The provider said: "Any downtime of the wikileaks.org website has resulted from its failure to use another hosted DNS service provider."
Specifically, the services were terminated for violation of the provision which states that "Member shall not interfere with another Member's use and enjoyment of the Service or another entity's use and enjoyment of similar services". The interference at issues arises from the fact that wikileaks.org has become the target of multiple distributed denial of service (DDOS) attacks. These attacks have, and future attacks would, threaten the stability of the EveryDNS.net infrastructure, which enables access to almost 500,000 other websites.
The temporary loss of its website will have little impact on Wikileaks. Various Wikileak mirror sites are available and the files are also on BitTorrent and elsewhere.
Wikileaks' various media partners are also hosting the cables; today's "revelation" is that British troops in Afghanistan were over-stretched and under-resourced.
Meanwhile Wikileaks spokesman Julian Assange, currently in the UK, is wanted for sex offences in Sweden where many Wikileaks operations are based. He is the subject of an Interpol Red Notice, which is a procedure used to "seek the arrest or provisional arrest of wanted persons with a view to extradition". The Mail predicts he will be arrested in the next few days. Police sources inform the Reg that the Red Notice has little relevance in intra-European cases, where a European warrant is required. Assange lost an appeal against issue of such a warrant yesterday.
The colourful leakmeister is believed to have given police his address when he arrived in Britain several weeks ago.
EveryDNS explains why it ended Wikileaks' services. ®
Being DDoS's breaks the Ts & Cs?
Remind me never to use a firm which stops providing a paid service because someone else is causing them problems. If they can't handle a DDoS attack without their entire service going down then perhaps they should look to another line of business, rather than blaming someone for being the victim of the attack?
You upset me, I am going to make you suffer
This shows what happens if you upset the US or Israel. If you dare show the truth behind the US government, they will do whatever it takes to destroy you. Just as the Taliban upset the Americans for not allowing oil to flow through at the American's price, they destroyed Afghanistan. Saddam Hussein upset the Americans for wanting more, they destroyed Iraq and had him executed under another puppet government. Now Wikileaks is upsetting the American government, it is now under constant attack. This is what they call the free world and democracy!

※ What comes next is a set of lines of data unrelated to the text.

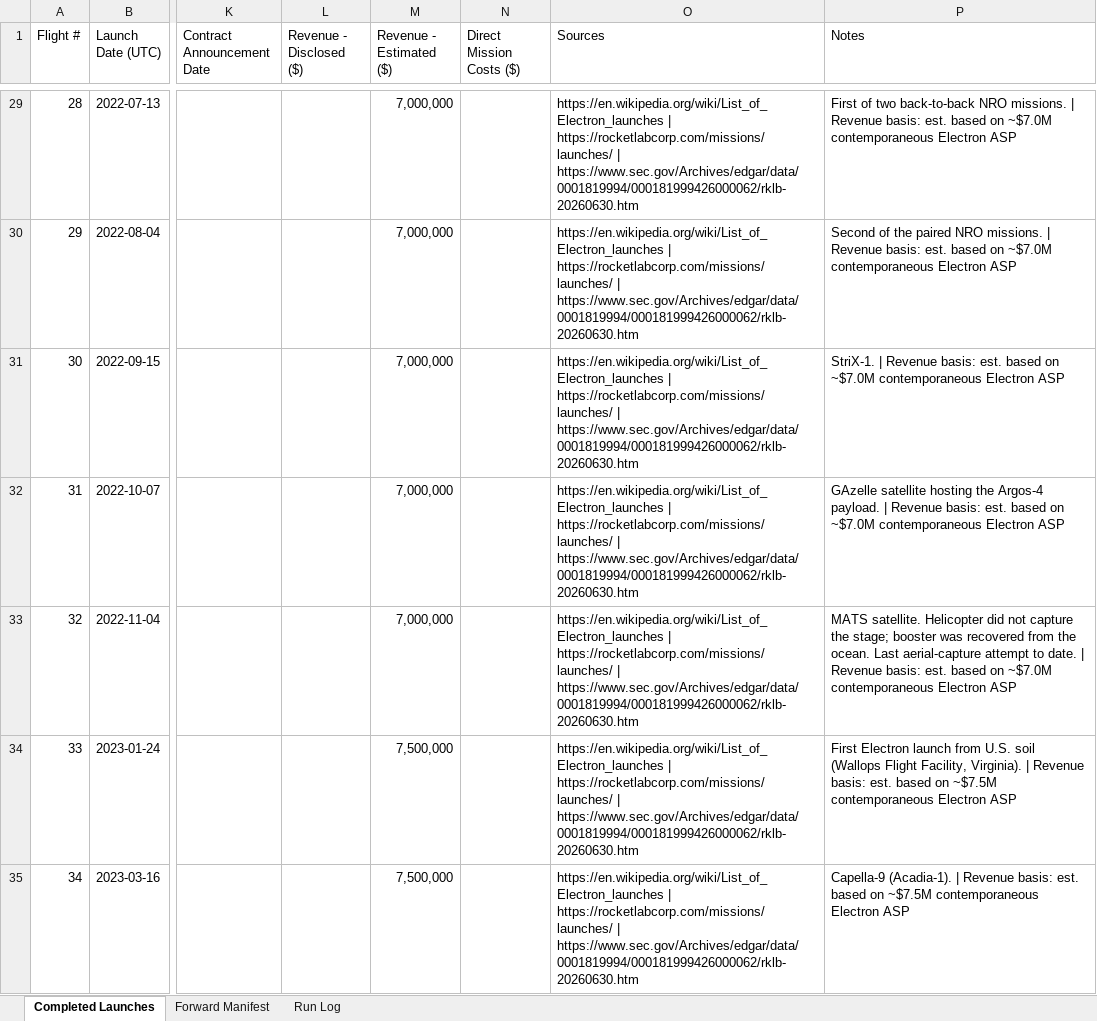
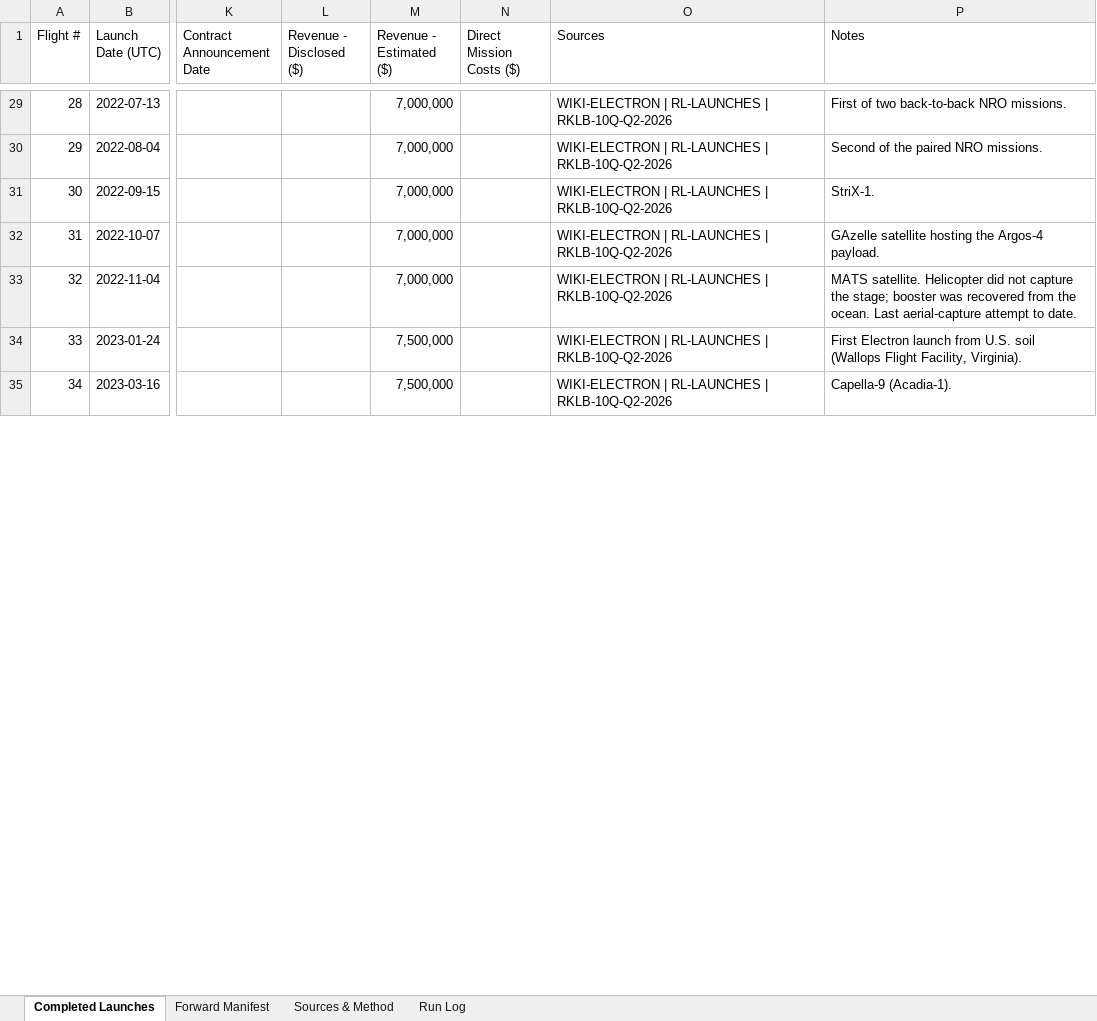
Before and after one commit to fariscole03-dot/rklb-launch-tracker, an Excel workbook: RKLB_Launch_Tracker.xlsx, sheet Completed Launches, drawn as a sheet; only a part is shown, gaps mark what is left out; values as stored, in another font and other column widths than the file's, no cell formats; the diff covers the shown part only; the diff names each change by its address in the sheet, - before the commit and + after, or states it on an @@ line.

```diff
--- a/RKLB_Launch_Tracker.xlsx (sheet Completed Launches)
+++ b/RKLB_Launch_Tracker.xlsx (sheet Completed Launches)
+sheet tab: Sources & Method
-O29:O35 (Sources): https://en.wikipedia.org/wiki/List_of_Electron_launches | https://rocketlabcorp.com/missions/launches/ | https://www.sec.gov/Archives/edgar/data/0001819994/000181999426000062/rklb-20260630.htm
+O29:O35 (Sources): WIKI-ELECTRON | RL-LAUNCHES | RKLB-10Q-Q2-2026
-P29 (Notes): …NRO missions. | Revenue basis: est. based on ~$7.0M contemporaneous Electron ASP
+P29 (Notes): …NRO missions.
-P30 (Notes): …NRO missions. | Revenue basis: est. based on ~$7.0M contemporaneous Electron ASP
+P30 (Notes): …NRO missions.
-P31 (Notes): StriX-1. | Revenue basis: est. based on ~$7.0M contemporaneous Electron ASP
+P31 (Notes): StriX-1.
-P32 (Notes): …Argos-4 payload. | Revenue basis: est. based on ~$7.0M contemporaneous Electron ASP
+P32 (Notes): …Argos-4 payload.
-P33 (Notes): …to date. | Revenue basis: est. based on ~$7.0M contemporaneous Electron ASP
+P33 (Notes): …to date.
-P34 (Notes): …Facility, Virginia). | Revenue basis: est. based on ~$7.5M contemporaneous Electron ASP
+P34 (Notes): …Facility, Virginia).
-P35 (Notes): Capella-9 (Acadia-1). | Revenue basis: est. based on ~$7.5M contemporaneous Electron ASP
+P35 (Notes): Capella-9 (Acadia-1).
```
Also changed, not shown: 182 edited cells elsewhere in this sheet, sheet Forward Manifest, sheet Run Log, cell formats, 5 other files.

Anonymous for obvious reasons!
T & Cs
How does being the target of DDoS attacks from the US military mean that wikileaks has violated the T&Cs? It says that MEMBERS must not interfere etc... and in this case wikileaks haven't done anything, they have been done to.
They may well have very good reason to ask wikileaks to move their DNS somewhere more robust - EveryDNS is a free service, and obviously the service to everyone was being compromised, but dodgy references to breaching the t&cs is not the way to go.